Wednesday, October 1, 2008

Importing Data into MS CRM - Overview

MS CRM is a great place to permanently consolidate data silos, which could be in Excel, Access, external SQL databases or any other data source, but there are also many useful reasons for bringing data into CRM periodically or just having CRM accessing external data stores.

Integrating MS CRM with the rest of the world is a passion of mine and pulling data into CRM, driving CRM with external data and sharing data from CRM to drive external processes is key to powerful integration.

I put CRM data exchanges into a number categories.

  1. One Shot: Initial Imports from systems replaced by CRM.
  2. Scheduled Imports: Ongoing data pulled from another system.
  3. Synchronization: Synchronization with an external database.
  4. Business Process drivers: External data is consulted to start business processes within CRM.
  5. Integration: CRM and another application share data with each other.
  6. External Control: CRM drives external processes

What I would like to do is examine these topics and share some of the tools and parts of my import framework over the next few months.

I think that this is a good point to mention Scribe. I have used Scribe, but none of my tools or examples will be for Scribe.  Scribe has an excellent reputation and is a valuable tool for many. They also offer numerous connectors for moving data between CRM and other mainstream applications. I highly recommend Scribe if you are not a developer familiar with the CRM SDK.

Since I consider myself a .NET developer first, I have found that working with the SDK gives me a lot more low level control and flexibility, and none of my code or methods will require the purchase of a 3rd party tool.

Development side note: While developing my data import framework which uses CRM web services, I had to work with MS to find out why my application kept crashing.  It turned out that it was importing records so quickly that the web services were overloading the TCP/IP Sockets on the W2003 Server. The fix was to modify the registry settings to both drastically increase the number of Sockets available and to reduce the recycle time that that Sockets would sit idle before being reclaimed for reuse. This may not have been a big deal in the grand scheme of things, but that didn't stop me from having a brief Tim Allen moment when I found out that I completely blew by the default settings for W2003 :)

1 comment:

Henri said...

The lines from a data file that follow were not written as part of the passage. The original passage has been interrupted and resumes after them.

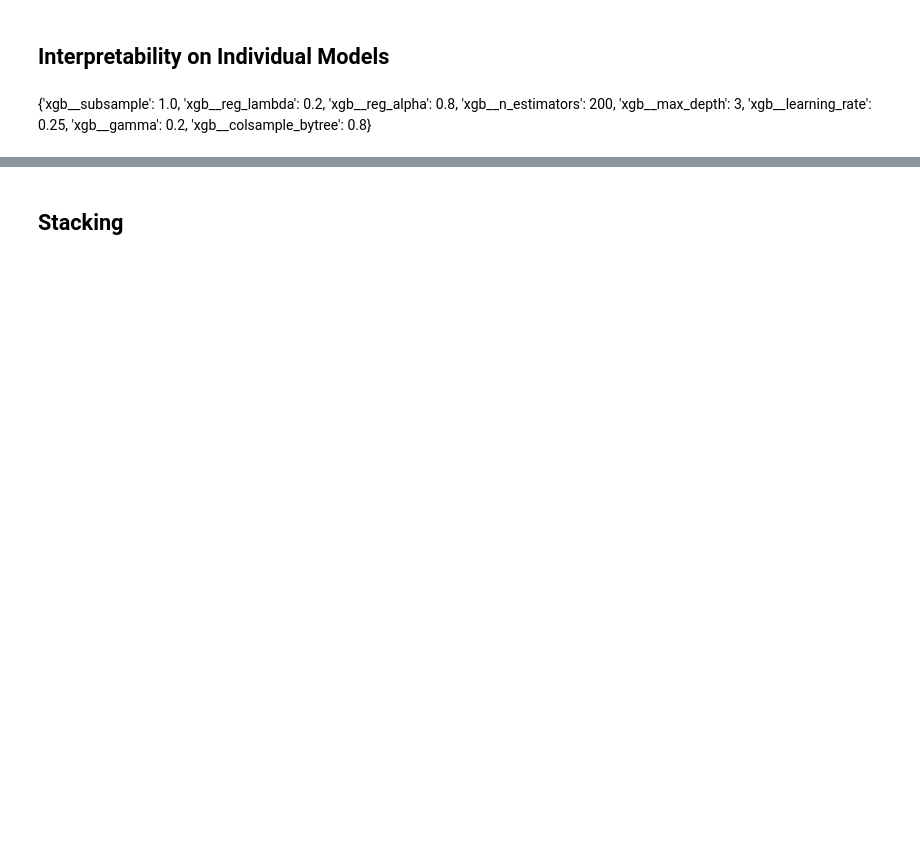
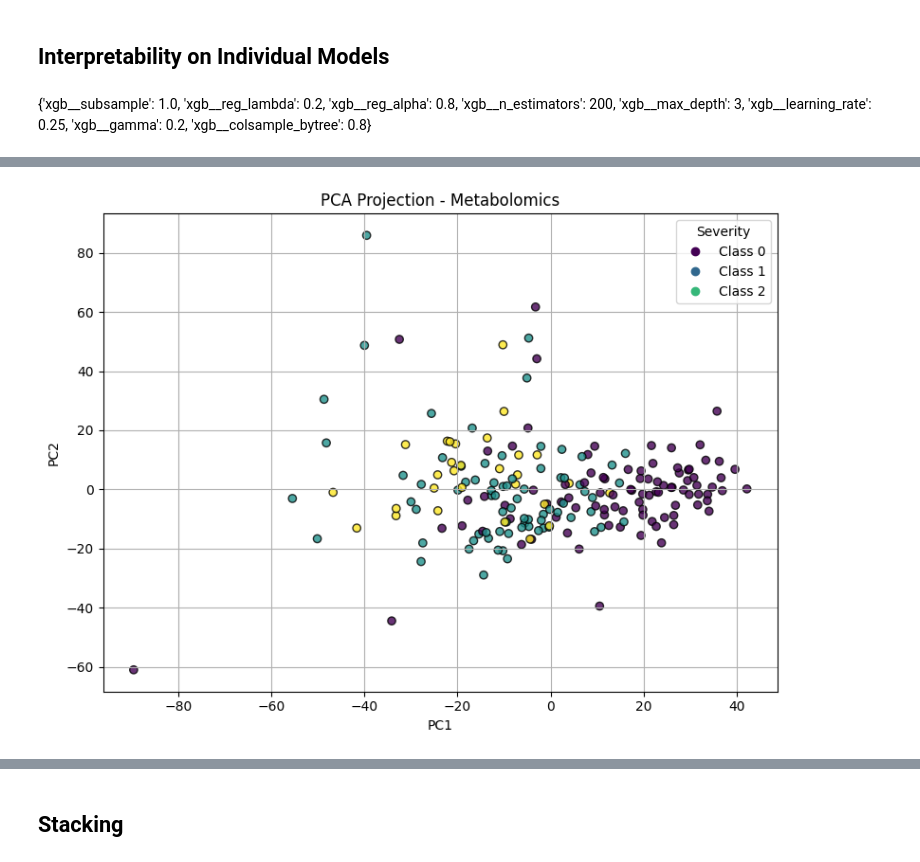
Before and after one commit to kiannaamaya/multiomics-covid-ensemble, a Jupyter notebook: pca_approach/pca_pipeline.ipynb, the cells around one changed output, grey strips where cells are left out. Drawn from its saved outputs; the diff is of its cells as text; code cells hidden in the pictures; blank space fills up the shorter version.

```diff
--- a/pca_approach/pca_pipeline.ipynb
+++ b/pca_approach/pca_pipeline.ipynb
@@ -791,0 +1098,9 @@ main(data_paths)
+# %%
+def encode_binary_columns_single(X):
+    binary_columns = ['sex', 'kidney_disease', 'chronic_hypertension', 'cancer', 'asthma', 'copd', 'coronary_artery_disease']
+    binary_mapping = {'Male': 1, 'Yes': 1, 'Female': 0, 'No': 0}
+
+    for column in binary_columns:
+        if column in X.columns:
+            X[column] = X[column].map(binary_mapping)
+    return X
@@ -821,3 +1250,9 @@ clinical_model = RandomForestClassifier(
+# %%
+X = joblib.load('/content/drive/MyDrive/covid_baseline_classifier_outputs/Metabolomics/X_metabolomics.pkl')
+y = joblib.load('/content/drive/MyDrive/covid_baseline_classifier_outputs/Clinical/y_clinical.pkl')
+plot_pca_scatter(X, y, data_type="Metabolomics")
+# %% [output]
+[figure, added]
 # %%
 def load_pre_split_data():
         X_train_pro = joblib.load('/content/drive/MyDrive/covid_baseline_classifier_outputs/Proteomics/X_train.pkl')
```
Also changed, not shown: parts of 41 cells of this notebook, 1 other file.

Would you mind sharing the specifics of the registry adjustments Microsoft advised you to make on the server to increase the number of Sockets?